  1. Liam says:

    The practice of gesturing while someone ahead of you receives is not found, to my knowledge, in any legislation, but is the product of informal parish and diocesan guides.

    Google: communion bow “while the person ahead of you”

    You will see what I mean.

    I don’t do it that way. I reverence after the person ahead of me receives.

    * * *

    Gavin can speak for himself, but my impression of his comment was that it was not a situation where Communion was being distributed under both species (it’s not required, though it’s good practice at festal celebrations – which includes all Sundays).

    * * *
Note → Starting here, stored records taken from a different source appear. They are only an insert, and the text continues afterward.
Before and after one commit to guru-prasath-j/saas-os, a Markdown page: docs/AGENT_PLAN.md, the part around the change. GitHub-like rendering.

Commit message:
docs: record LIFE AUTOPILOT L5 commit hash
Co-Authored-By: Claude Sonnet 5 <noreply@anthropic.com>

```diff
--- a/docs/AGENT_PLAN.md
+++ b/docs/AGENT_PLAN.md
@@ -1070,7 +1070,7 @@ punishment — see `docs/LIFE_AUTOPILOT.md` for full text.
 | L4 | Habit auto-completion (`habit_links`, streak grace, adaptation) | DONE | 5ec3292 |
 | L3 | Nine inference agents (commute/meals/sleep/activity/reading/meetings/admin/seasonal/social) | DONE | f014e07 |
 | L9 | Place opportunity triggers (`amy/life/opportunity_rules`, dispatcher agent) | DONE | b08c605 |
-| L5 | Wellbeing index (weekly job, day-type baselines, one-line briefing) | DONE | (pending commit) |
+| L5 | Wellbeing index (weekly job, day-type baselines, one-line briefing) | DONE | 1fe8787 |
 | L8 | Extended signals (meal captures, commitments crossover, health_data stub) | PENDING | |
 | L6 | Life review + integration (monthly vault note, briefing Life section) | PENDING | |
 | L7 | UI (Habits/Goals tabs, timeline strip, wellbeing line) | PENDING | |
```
    As I’ve said before, in my perfect world all would be fed from the same hands (and, if able, in the same place) – priest and deacon, shall we say – intinction would crown this. I view the multiplication of communion ministers as just an echo of preconciliar practice of the army of priests and servers showing up at the communion rail to dispense to line-by-line phalanxes of communicants. To me it’s more of a continuation of that same dispensary spirit than real reform.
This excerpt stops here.